'''

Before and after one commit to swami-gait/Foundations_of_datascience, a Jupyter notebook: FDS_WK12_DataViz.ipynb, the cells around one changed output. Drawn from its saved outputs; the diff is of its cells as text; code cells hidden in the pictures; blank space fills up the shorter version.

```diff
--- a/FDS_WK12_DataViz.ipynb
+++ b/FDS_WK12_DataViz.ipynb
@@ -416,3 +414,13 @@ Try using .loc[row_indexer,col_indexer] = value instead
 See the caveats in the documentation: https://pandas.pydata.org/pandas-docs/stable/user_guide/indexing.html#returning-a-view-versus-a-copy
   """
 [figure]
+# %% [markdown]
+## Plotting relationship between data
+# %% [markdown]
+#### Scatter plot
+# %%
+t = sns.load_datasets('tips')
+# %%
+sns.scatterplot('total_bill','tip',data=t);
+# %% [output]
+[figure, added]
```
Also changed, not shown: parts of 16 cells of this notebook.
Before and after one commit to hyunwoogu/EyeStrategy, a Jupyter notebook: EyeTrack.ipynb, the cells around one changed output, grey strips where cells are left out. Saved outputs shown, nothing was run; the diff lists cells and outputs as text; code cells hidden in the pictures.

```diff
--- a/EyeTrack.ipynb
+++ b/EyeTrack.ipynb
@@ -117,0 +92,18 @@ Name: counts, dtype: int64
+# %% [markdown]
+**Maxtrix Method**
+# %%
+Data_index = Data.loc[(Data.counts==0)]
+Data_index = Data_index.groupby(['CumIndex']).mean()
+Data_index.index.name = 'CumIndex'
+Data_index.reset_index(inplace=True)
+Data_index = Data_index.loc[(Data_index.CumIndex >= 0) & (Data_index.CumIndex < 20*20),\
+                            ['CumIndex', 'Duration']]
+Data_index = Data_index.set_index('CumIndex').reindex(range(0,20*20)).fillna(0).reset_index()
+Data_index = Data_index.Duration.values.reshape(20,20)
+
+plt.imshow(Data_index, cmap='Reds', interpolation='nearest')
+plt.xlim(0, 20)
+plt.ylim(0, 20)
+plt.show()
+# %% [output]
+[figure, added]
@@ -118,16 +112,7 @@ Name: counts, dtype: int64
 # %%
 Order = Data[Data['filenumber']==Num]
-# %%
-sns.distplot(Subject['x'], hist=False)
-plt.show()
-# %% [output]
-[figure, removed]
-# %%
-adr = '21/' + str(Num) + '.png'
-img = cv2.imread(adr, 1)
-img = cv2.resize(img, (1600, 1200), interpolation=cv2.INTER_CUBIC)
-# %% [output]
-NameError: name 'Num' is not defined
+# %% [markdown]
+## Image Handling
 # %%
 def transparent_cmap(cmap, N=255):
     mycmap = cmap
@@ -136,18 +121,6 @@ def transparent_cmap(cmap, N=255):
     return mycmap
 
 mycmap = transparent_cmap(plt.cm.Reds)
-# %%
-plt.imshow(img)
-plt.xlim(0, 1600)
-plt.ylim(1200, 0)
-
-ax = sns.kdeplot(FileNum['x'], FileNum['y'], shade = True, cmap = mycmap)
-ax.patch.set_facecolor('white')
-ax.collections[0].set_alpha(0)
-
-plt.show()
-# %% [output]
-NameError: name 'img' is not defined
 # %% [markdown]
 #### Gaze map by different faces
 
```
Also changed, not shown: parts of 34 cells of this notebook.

'''

About this exercise> Every record above needs to be restated exactly.

Task answer>
Before and after one commit to swami-gait/Foundations_of_datascience, a Jupyter notebook: FDS_WK12_DataViz.ipynb, the cells around one changed output. Drawn from its saved outputs; the diff is of its cells as text; code cells hidden in the pictures; blank space fills up the shorter version.

```diff
--- a/FDS_WK12_DataViz.ipynb
+++ b/FDS_WK12_DataViz.ipynb
@@ -416,3 +414,13 @@ Try using .loc[row_indexer,col_indexer] = value instead
 See the caveats in the documentation: https://pandas.pydata.org/pandas-docs/stable/user_guide/indexing.html#returning-a-view-versus-a-copy
   """
 [figure]
+# %% [markdown]
+## Plotting relationship between data
+# %% [markdown]
+#### Scatter plot
+# %%
+t = sns.load_datasets('tips')
+# %%
+sns.scatterplot('total_bill','tip',data=t);
+# %% [output]
+[figure, added]
```
Also changed, not shown: parts of 16 cells of this notebook.
Before and after one commit to hyunwoogu/EyeStrategy, a Jupyter notebook: EyeTrack.ipynb, the cells around one changed output, grey strips where cells are left out. Saved outputs shown, nothing was run; the diff lists cells and outputs as text; code cells hidden in the pictures.

```diff
--- a/EyeTrack.ipynb
+++ b/EyeTrack.ipynb
@@ -117,0 +92,18 @@ Name: counts, dtype: int64
+# %% [markdown]
+**Maxtrix Method**
+# %%
+Data_index = Data.loc[(Data.counts==0)]
+Data_index = Data_index.groupby(['CumIndex']).mean()
+Data_index.index.name = 'CumIndex'
+Data_index.reset_index(inplace=True)
+Data_index = Data_index.loc[(Data_index.CumIndex >= 0) & (Data_index.CumIndex < 20*20),\
+                            ['CumIndex', 'Duration']]
+Data_index = Data_index.set_index('CumIndex').reindex(range(0,20*20)).fillna(0).reset_index()
+Data_index = Data_index.Duration.values.reshape(20,20)
+
+plt.imshow(Data_index, cmap='Reds', interpolation='nearest')
+plt.xlim(0, 20)
+plt.ylim(0, 20)
+plt.show()
+# %% [output]
+[figure, added]
@@ -118,16 +112,7 @@ Name: counts, dtype: int64
 # %%
 Order = Data[Data['filenumber']==Num]
-# %%
-sns.distplot(Subject['x'], hist=False)
-plt.show()
-# %% [output]
-[figure, removed]
-# %%
-adr = '21/' + str(Num) + '.png'
-img = cv2.imread(adr, 1)
-img = cv2.resize(img, (1600, 1200), interpolation=cv2.INTER_CUBIC)
-# %% [output]
-NameError: name 'Num' is not defined
+# %% [markdown]
+## Image Handling
 # %%
 def transparent_cmap(cmap, N=255):
     mycmap = cmap
@@ -136,18 +121,6 @@ def transparent_cmap(cmap, N=255):
     return mycmap
 
 mycmap = transparent_cmap(plt.cm.Reds)
-# %%
-plt.imshow(img)
-plt.xlim(0, 1600)
-plt.ylim(1200, 0)
-
-ax = sns.kdeplot(FileNum['x'], FileNum['y'], shade = True, cmap = mycmap)
-ax.patch.set_facecolor('white')
-ax.collections[0].set_alpha(0)
-
-plt.show()
-# %% [output]
-NameError: name 'img' is not defined
 # %% [markdown]
 #### Gaze map by different faces
 
```
Also changed, not shown: parts of 34 cells of this notebook.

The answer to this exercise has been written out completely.